Records from a data source:
·····

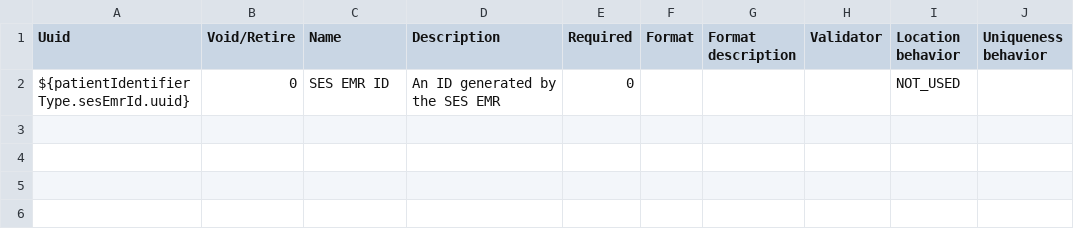
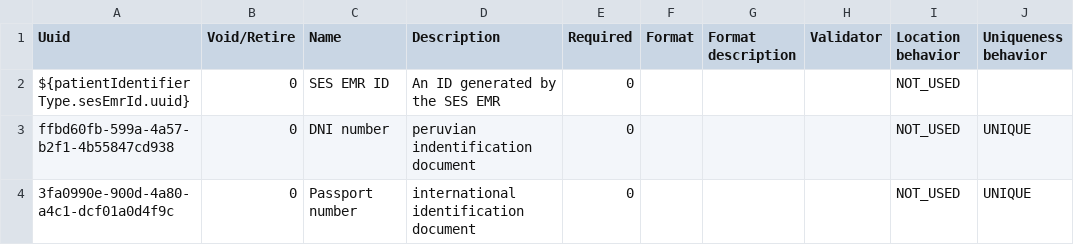
Before and after one commit to PIH/openmrs-config-ses, a CSV file: configuration/patientidentifiertypes/identifierTypes.csv, drawn as a sheet; the diff names each change by its address in the sheet, - before the commit and + after, or states it on an @@ line.

Commit message:
Sample Collection improved and pateint Identifier csv

```diff
--- a/configuration/patientidentifiertypes/identifierTypes.csv
+++ b/configuration/patientidentifiertypes/identifierTypes.csv
+row 3: ffbd60fb-599a-4a57-b2f1-4b55847cd938 | 0 | DNI number | peruvian indentification document | 0 |  |  |  | NOT_USED | UNIQUE
+row 4: 3fa0990e-900d-4a80-a4c1-dcf01a0d4f9c | 0 | Passport number | international identification document | 0 |  |  |  | NOT_USED | UNIQUE
```
Also changed, not shown: 6 other files.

·····

What you have to do: Using the entries above, return each line in which the word "configuration" occurs.

Your solution:
Before and after one commit to PIH/openmrs-config-ses, a CSV file: configuration/patientidentifiertypes/identifierTypes.csv, drawn as a sheet; the diff names each change by its address in the sheet, - before the commit and + after, or states it on an @@ line.
--- a/configuration/patientidentifiertypes/identifierTypes.csv
+++ b/configuration/patientidentifiertypes/identifierTypes.csv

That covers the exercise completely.